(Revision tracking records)
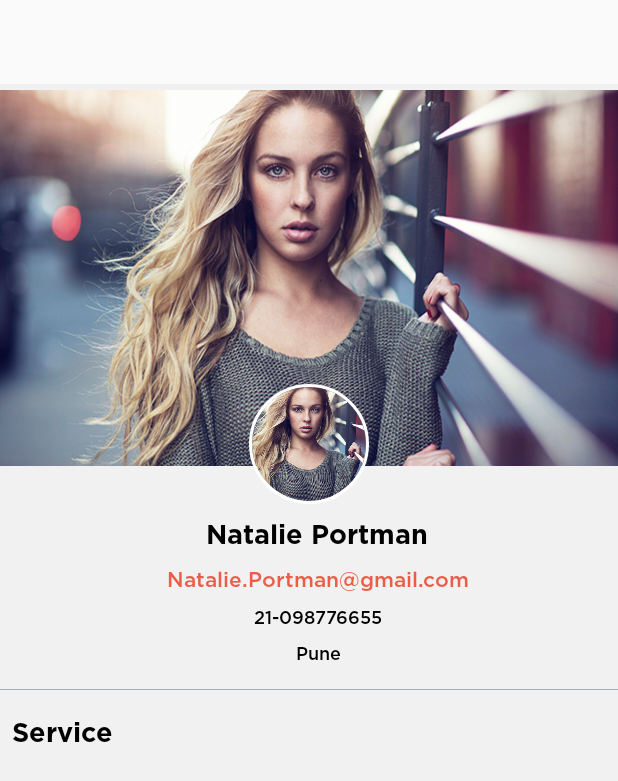
After one commit to poojak92/develop, an Android app: the layout fragment_profile.xml on its own in the app's theme, with its tools: preview values and no code run, on a phone screen of 412 x 824 dp. The commit adds this screen. Shown: the top 781 px of the screen. Run offline under Robolectric (Android 15) with nearby library versions, the phone set to English and light mode, and no system bars.

Commit message:
Partial Done fragment_Profile design

```diff
--- /dev/null
+++ b/app/src/main/java/com/scarlett/Fragment/ProfileFragment.java
@@ -0,0 +1,59 @@
+package com.scarlett.Fragment;
+
+import android.support.v4.app.Fragment;
+import android.widget.ScrollView;
+
+import com.scarlett.Fragment.base.BaseFragment;
+import com.scarlett.R;
+
+import butterknife.BindView;
+
+
+/**
+ * A simple {@link Fragment} subclass.
+ */
+public class ProfileFragment extends BaseFragment {
+    public static String TAG = ProfileFragment.class.getName();
+    String[] Menu = {
+            "My Post",
+            "My Favourite",
+            "Wallet Balance",
+            "Find Creator",
+            "Share",
+            "Logout"
+    };
+
+    int[] Menu_imageId = {
+            R.drawable.ic_post,
+            R.drawable.ic_favourite,
+            R.drawable.ic_wallet,
+            R.drawable.ic_findcreator,
+            R.drawable.ic_share,
+            R.drawable.ic_logout
+    };
+
+
+    public ProfileFragment() {
+        // Required empty public constructor
+    }
+
+    public static ProfileFragment newInstance() {
+        return new ProfileFragment();
+    }
+
+    @Override
+    protected int getRootView() {
+        return R.layout.fragment_dashboard;
+    }
+
+
+    @Override
+    protected void init() {
+
+
+
+
+    }
+
+
+}
--- /dev/null
+++ b/app/src/main/res/layout/fragment_profile.xml
@@ -0,0 +1,244 @@
+<?xml version="1.0" encoding="utf-8"?>
+<android.support.constraint.ConstraintLayout
+    xmlns:android="http://schemas.android.com/apk/res/android"
+    xmlns:app="http://schemas.android.com/apk/res-auto"
+    xmlns:tools="http://schemas.android.com/tools"
+    android:layout_width="match_parent"
+    android:layout_height="match_parent"
+    android:background="@color/colorBackground"
+    android:layout_marginTop="?android:attr/actionBarSize"
+    >
+
+    <android.support.constraint.ConstraintLayout
+        android:layout_width="match_parent"
+        android:layout_height="match_parent"
+        android:background="@color/colorBackground"
+        app:layout_constraintLeft_toLeftOf="parent"
+        app:layout_constraintRight_toRightOf="parent">
+
+        <ImageView
+            android:id="@+id/img_profile"
+            android:layout_width="match_parent"
+            android:layout_height="0dp"
+            android:layout_marginTop="4dp"
+            android:background="@drawable/ic_temp"
+            app:layout_constraintDimensionRatio="h,3:1.83"
+            app:layout_constraintLeft_toLeftOf="parent"
+            app:layout_constraintRight_toRightOf="parent"
+            app:layout_constraintTop_toTopOf="parent"/>
+
+        <de.hdodenhof.circleimageview.CircleImageView
+            android:id="@+id/ic_thumbProfile"
+            android:layout_width="80dp"
+            android:layout_height="80dp"
+            android:layout_marginTop="200dp"
+            android:src="@drawable/ic_temp"
+            app:civ_border_color="#FFFFFF"
+            app:civ_border_width="2dp"
+            app:layout_constraintLeft_toLeftOf="parent"
+            app:layout_constraintRight_toRightOf="parent"
+            app:layout_constraintTop_toTopOf="parent" />
+
+
+
+        <com.scarlett.Ui.CustomeView.CustomTextView
+            android:id="@+id/tv_name"
+            android:layout_width="wrap_content"
+            android:layout_height="wrap_content"
+            android:layout_marginLeft="@dimen/layout_left"
+            android:paddingTop="@dimen/nav_header_vertical_spacing"
+            android:text="Natalie Portman "
+            app:fontType="gotham_bold"
+            android:textAppearance="@style/TextAppearance.AppCompat.Body1"
+            android:textColor="@color/colorblack"
+            android:textSize="@dimen/text_size_18_sp"
+            android:textStyle="bold"
+            app:layout_constraintLeft_toLeftOf="parent"
+            app:layout_constraintRight_toRightOf="parent"
+            app:layout_constraintTop_toBottomOf="@+id/ic_thumbProfile"/>
+
+        <com.scarlett.Ui.CustomeView.CustomTextView
+            android:id="@+id/tv_email"
+            android:layout_width="wrap_content"
+            android:layout_height="wrap_content"
+            android:layout_marginLeft="@dimen/layout_left"
+            android:paddingTop="@dimen/nav_header_vertical_spacing"
+            android:text="Natalie.Portman@gmail.com "
+            app:fontType="gotham_medium"
+            android:textAppearance="@style/TextAppearance.AppCompat.Body1"
+            android:textColor="@color/colorPrimary"
+            android:textSize="@dimen/text_size_14_sp"
+            android:textStyle="bold"
+            app:layout_constraintLeft_toLeftOf="parent"
+            app:layout_constraintRight_toRightOf="parent"
+            app:layout_constraintTop_toBottomOf="@+id/tv_name"/>
+
+        <com.scarlett.Ui.CustomeView.CustomTextView
+            android:id="@+id/tv_mobileno"
+            android:layout_width="wrap_content"
+            android:layout_height="wrap_content"
+            android:layout_marginLeft="@dimen/layout_left"
+            android:paddingTop="@dimen/nav_header_vertical_spacing"
+            android:text="21-098776655 "
+            app:fontType="gotham_medium"
+            android:textAppearance="@style/TextAppearance.AppCompat.Body1"
+            android:textColor="@android:color/background_dark"
+            android:textSize="@dimen/text_size_12_sp"
+            android:textStyle="bold"
+            app:layout_constraintLeft_toLeftOf="parent"
+            app:layout_constraintRight_toRightOf="parent"
+            app:layout_constraintTop_toBottomOf="@+id/tv_email"/>
+
+
+        <com.scarlett.Ui.CustomeView.CustomTextView
+            android:id="@+id/tv_area"
+            android:layout_width="wrap_content"
+            android:layout_height="wrap_content"
+            android:layout_marginLeft="@dimen/layout_left"
+            android:paddingTop="@dimen/nav_header_vertical_spacing"
+            android:text="Pune "
+            app:fontType="gotham_medium"
+            android:textAppearance="@style/TextAppearance.AppCompat.Body1"
+            android:textColor="@android:color/background_dark"
+            android:textSize="@dimen/text_size_12_sp"
+            android:textStyle="bold"
+            app:layout_constraintLeft_toLeftOf="parent"
+            app:layout_constraintRight_toRightOf="parent"
+            app:layout_constraintTop_toBottomOf="@+id/tv_mobileno"/>
+
+
+        <View
+            android:id="@+id/view"
+            android:layout_width="match_parent"
+            android:layout_height="0.1dp"
+            android:background="@color/hint_color"
+            app:layout_constraintTop_toBottomOf="@+id/tv_area"
+            app:layout_constraintLeft_toLeftOf="parent"
+            app:layout_constraintRight_toRightOf="parent"
+            android:layout_marginTop="@dimen/layout_top"></View>
+
+        <com.scarlett.Ui.CustomeView.CustomTextView
+            android:id="@+id/tv_Service"
+            android:layout_width="wrap_content"
+            android:layout_height="wrap_content"
+            android:layout_marginLeft="@dimen/text_left"
+            android:text="Service"
+            android:textColor="@android:color/black"
+            android:textSize="@dimen/text_size_18_sp"
+            app:fontType="gotham_bold"
+            android:layout_marginTop="@dimen/layout_top"
+            app:layout_constraintLeft_toLeftOf="parent"
+            app:layout_constraintTop_toBottomOf="@+id/view" />
+
+
+      <!--  <android.support.constraint.ConstraintLayout
+            android:id="@+id/clinfo"
+            android:layout_width="match_parent"
+            android:layout_height="0dp"
+            app:layout_constraintDimensionRatio="h,2:0.5"
+            app:layout_constraintLeft_toLeftOf="parent"
+            app:layout_constraintRight_toRightOf="parent"
+            app:layout_constraintTop_toBottomOf="@id/tv_Service">
+
+            <android.support.constraint.ConstraintLayout
+                android:id="@+id/clPost"
+                android:layout_width="wrap_content"
+                android:layout_height="wrap_content"
+                app:layout_constraintBottom_toBottomOf="parent"
+                app:layout_constraintEnd_toStartOf="@+id/clfv"
+                app:layout_constraintHorizontal_bias="0.5"
+                app:layout_constraintStart_toStartOf="parent"
+                app:layout_constraintTop_toTopOf="parent">
+
+                <ImageView
+                    android:id="@+id/imgPost"
+                    style="@style/image_attribute"
+                    android:src="@drawable/ic_post"
+                    app:layout_constraintLeft_toLeftOf="parent"
+                    app:layout_constraintRight_toRightOf="parent"
+                    app:layout_constraintTop_toTopOf="parent" />
+
+                <com.scarlett.Ui.CustomeView.CustomTextView
+                    android:layout_width="wrap_content"
+                    android:layout_height="wrap_content"
+                    android:layout_marginLeft="@dimen/text_left"
+                    android:text="My Post"
+                    android:textColor="@android:color/black"
+                    android:textSize="@dimen/text_size_14_sp"
+                    app:fontType="gotham_book"
+                    app:layout_constraintLeft_toLeftOf="parent"
+                    app:layout_constraintTop_toBottomOf="@+id/imgPost" />
+
+
+            </android.support.constraint.ConstraintLayout>
+
+            <android.support.constraint.ConstraintLayout
+                android:id="@+id/clfv"
+                android:layout_width="wrap_content"
+                android:layout_height="wrap_content"
+                app:layout_constraintRight_toRightOf="parent"
+                app:layout_constraintBottom_toBottomOf="parent"
+                app:layout_constraintEnd_toStartOf="@+id/clwallet"
+                app:layout_constraintHorizontal_bias="0.5"
+                app:layout_constraintStart_toEndOf="@+id/clPost"
+                app:layout_constraintTop_toTopOf="parent">
+
+                <ImageView
+                    android:id="@+id/imgfv"
+                    style="@style/image_attribute"
+                    android:src="@drawable/ic_favourite"
+                    app:layout_constraintLeft_toLeftOf="parent"
+                    app:layout_constraintRight_toRightOf="parent"
+                    app:layout_constraintTop_toTopOf="parent" />
+
+                <com.scarlett.Ui.CustomeView.CustomTextView
+                    android:layout_width="wrap_content"
+                    android:layout_height="wrap_content"
+                    android:layout_marginLeft="@dimen/text_left"
+                    android:text="My Favourite"
+                    android:textColor="@android:color/black"
+                    android:textSize="@dimen/text_size_14_sp"
+                    app:fontType="gotham_book"
+                    app:layout_constraintLeft_toLeftOf="parent"
+                    app:layout_constraintTop_toBottomOf="@+id/imgfv" />
+
+            </android.support.constraint.ConstraintLayout>
+
+
+            <android.support.constraint.ConstraintLayout
+                android:id="@+id/clwallet"
+                android:layout_width="wrap_content"
+                android:layout_height="wrap_content"
+                app:layout_constraintBottom_toBottomOf="parent"
+                app:layout_constraintEnd_toEndOf="parent"
+                app:layout_constraintHorizontal_bias="0.5"
+                app:layout_constraintStart_toEndOf="@+id/clfv"
+                app:layout_constraintTop_toTopOf="parent">
+
+                <ImageView
+                    android:id="@+id/imgwallet"
+                    style="@style/image_attribute"
+                    android:src="@drawable/ic_wallet"
+                    app:layout_constraintLeft_toLeftOf="parent"
+                    app:layout_constraintRight_toRightOf="parent"
+                    app:layout_constraintTop_toTopOf="parent" />
+
+                <com.scarlett.Ui.CustomeView.CustomTextView
+                    android:layout_width="wrap_content"
+                    android:layout_height="wrap_content"
+                    android:layout_marginLeft="@dimen/text_left"
+                    android:text="Wallet Balance"
+                    android:textColor="@android:color/black"
+                    android:textSize="@dimen/text_size_14_sp"
+                    app:fontType="gotham_book"
+                    app:layout_constraintLeft_toLeftOf="parent"
+                    app:layout_constraintTop_toBottomOf="@+id/imgwallet" />
+
+            </android.support.constraint.ConstraintLayout>
+
+
+        </android.support.constraint.ConstraintLayout>
+-->
+
+    </android.support.constraint.ConstraintLayout>
+    </android.support.constraint.ConstraintLayout>
--- a/app/src/main/res/values-hdpi/dimens.xml
+++ b/app/src/main/res/values-hdpi/dimens.xml
@@ -32,4 +32,5 @@
     <dimen name="img_width_home">30dp</dimen>
     <dimen name="img_height_home">30dp</dimen>
     <dimen name="text_size_bottom_bar">16sp</dimen>
+    <dimen name="text_size_12_sp">12sp</dimen>
 </resources>
--- a/app/src/main/res/values-mdpi/dimens.xml
+++ b/app/src/main/res/values-mdpi/dimens.xml
@@ -25,4 +25,5 @@
     <dimen name="img_width_home">30dp</dimen>
     <dimen name="img_height_home">30dp</dimen>
     <dimen name="text_size_bottom_bar">16sp</dimen>
+    <dimen name="text_size_12_sp">12sp</dimen>
 </resources>
--- a/app/src/main/res/values-sw400dp/dimens.xml
+++ b/app/src/main/res/values-sw400dp/dimens.xml
@@ -25,4 +25,5 @@
     <dimen name="img_width_home">30dp</dimen>
     <dimen name="img_height_home">30dp</dimen>
     <dimen name="text_size_bottom_bar">16sp</dimen>
+    <dimen name="text_size_12_sp">12sp</dimen>
 </resources>
--- a/app/src/main/res/values-sw420dp/dimens.xml
+++ b/app/src/main/res/values-sw420dp/dimens.xml
@@ -24,4 +24,5 @@
     <dimen name="img_width_home">30dp</dimen>
     <dimen name="img_height_home">30dp</dimen>
     <dimen name="text_size_bottom_bar">16sp</dimen>
+    <dimen name="text_size_12_sp">12sp</dimen>
 </resources>
--- a/app/src/main/res/values-xhdpi/dimens.xml
+++ b/app/src/main/res/values-xhdpi/dimens.xml
@@ -31,4 +31,5 @@
     <dimen name="img_width_home">30dp</dimen>
     <dimen name="img_height_home">30dp</dimen>
     <dimen name="text_size_bottom_bar">16sp</dimen>
+    <dimen name="text_size_12_sp">12sp</dimen>
 </resources>
--- a/app/src/main/res/values-xxhdpi/dimens.xml
+++ b/app/src/main/res/values-xxhdpi/dimens.xml
@@ -33,4 +33,5 @@
     <dimen name="img_width_home">30dp</dimen>
     <dimen name="img_height_home">30dp</dimen>
     <dimen name="text_size_bottom_bar">16sp</dimen>
+    <dimen name="text_size_12_sp">12sp</dimen>
 </resources>
--- a/app/src/main/res/values-xxxhdpi/dimens.xml
+++ b/app/src/main/res/values-xxxhdpi/dimens.xml
@@ -33,4 +33,5 @@
     <dimen name="img_width_home">30dp</dimen>
     <dimen name="img_height_home">30dp</dimen>
     <dimen name="text_size_bottom_bar">16sp</dimen>
+    <dimen name="text_size_12_sp">12sp</dimen>
 </resources>
--- a/app/src/main/res/values/dimens.xml
+++ b/app/src/main/res/values/dimens.xml
@@ -41,5 +41,6 @@
     <dimen name="img_width_home">30dp</dimen>
     <dimen name="img_height_home">30dp</dimen>
     <dimen name="text_size_bottom_bar">16sp</dimen>
+    <dimen name="text_size_12_sp">12sp</dimen>
 
 </resources>
```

**Exercise:** Copy the lines from the entries above in which the word "Natalie" appears.

**Solution for this problem:**
+            android:text="Natalie Portman "
+            android:text="Natalie.Portman@gmail.com "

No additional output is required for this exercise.